Iraq says it rejected a shipment of 12,000 Canadian-built Chevrolet Malibu automobiles because the cars suffered from bad clutches, were not equipped as represented by the maker and were poorly finished.

Iraqi ambassador to Canada, Abdo al-Dairi says the Malibus are one of the rewards the government presents to bereaved families of Iraqi war dead, the victims of the 20-month war with Iran.

Last week Iraq announced that it would not accept the $100 million worth of vehicles because the cars were in many cases faulty and the transmissions did not work.

General Motors of Canada, Ltd., the Canadian subsidiary of General Motors Corp. of Detroit, built the vehicles at its plant in Oshawa, Ontario.
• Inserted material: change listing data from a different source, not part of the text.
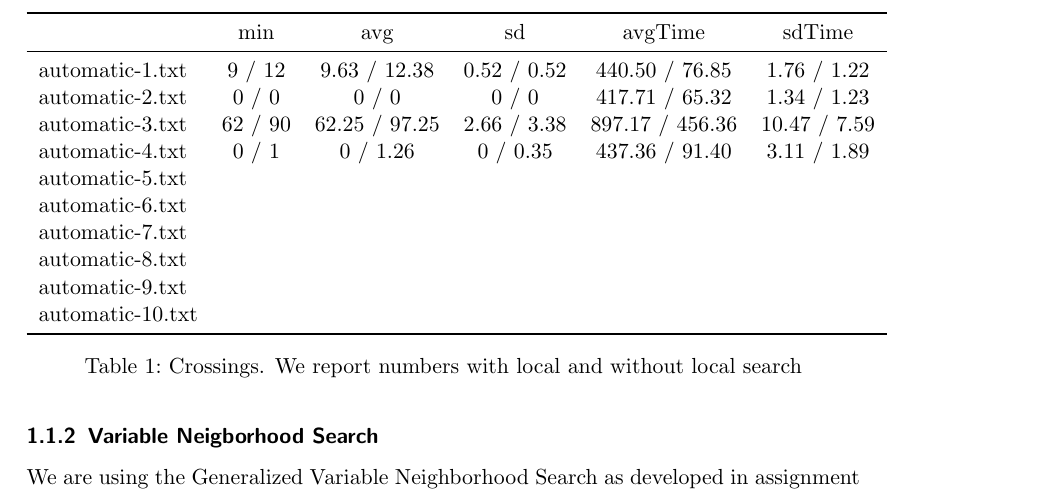
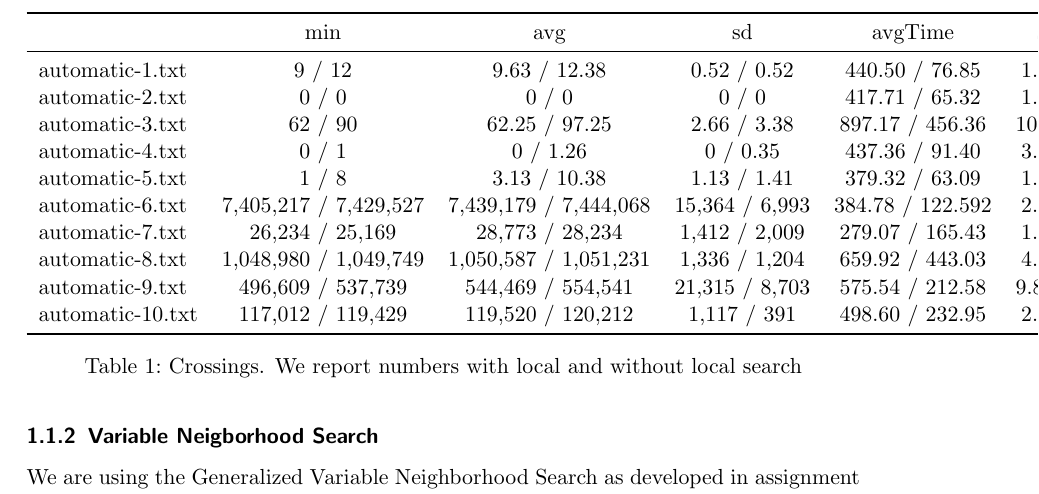
Before and after one commit to pew-heuopt/heuopt, a LaTeX document (src/report5_6/report5_6.tex): part of page 2 of 2, cut so that both start at the same text. Compiled offline with pdfLaTeX.

Commit message:
results for the rest of the instances

```diff
--- a/src/report5_6/report5_6.tex
+++ b/src/report5_6/report5_6.tex
@@ -139,12 +139,12 @@ optimization. \\
   automatic-2.txt & 0 / 0 & 0 / 0  & 0 / 0 & 417.71 / 65.32 & 1.34 / 1.23 \\
   automatic-3.txt & 62 / 90 & 62.25 / 97.25 & 2.66 / 3.38 & 897.17 / 456.36 & 10.47 / 7.59 \\
   automatic-4.txt & 0 / 1 & 0 / 1.26 & 0 / 0.35 & 437.36 / 91.40 & 3.11 / 1.89 \\
-  automatic-5.txt &  &  &  &  & \\
-  automatic-6.txt &  &  &  &  & \\
-  automatic-7.txt &  &  &  &  & \\
-  automatic-8.txt &  &  &  &  & \\
-  automatic-9.txt &  &  &  &  & \\
-  automatic-10.txt & &  &  &  & \\
+  automatic-5.txt & 1 / 8 & 3.13 / 10.38 & 1.13 / 1.41 & 379.32 / 63.09 & 1.29 / 1.23 \\
+  automatic-6.txt & 7,405,217 / 7,429,527 & 7,439,179 / 7,444,068 & 15,364 / 6,993 & 384.78 / 122.592 & 2.77 / 1.87 \\
+  automatic-7.txt & 26,234 / 25,169 & 28,773 / 28,234 & 1,412 / 2,009 & 279.07 / 165.43 & 1.87 / 3.06 \\
+  automatic-8.txt & 1,048,980 / 1,049,749 & 1,050,587 / 1,051,231  & 1,336 / 1,204 & 659.92 / 443.03 & 4.40 / 4.26 \\
+  automatic-9.txt & 496,609 / 537,739 & 544,469 / 554,541 & 21,315 / 8,703 & 575.54 / 212.58 & 9.86 / 17.79 \\
+  automatic-10.txt & 117,012 / 119,429 & 119,520 / 120,212 & 1,117 / 391 & 498.60 / 232.95 & 2.97 / 2.65 \\
   \bottomrule
 \end{tabular}
 \caption{Crossings. We report numbers with local and without local search}
```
An earlier shipment of 13,000 Malibus was accepted by Iraq and paid for.

GM Canada applied in February for payment by Canada's Export Development Corp., a government agency that insures foreign trade, for payment on the rejected car shipment.

Meanwhile Canadian government officials have been helping GM Canada by trying to sell the unwanted vehicles as taxicabs in Columbia.

Canadian auto dealers show little interest in acquiring the vehicles partly because they have an unusual floor-mounted manual three-speed gearshift. The cars were designed for use in Iraq and have a high gear ratio, which makes them unsuitable for climbing even a modest North American hill.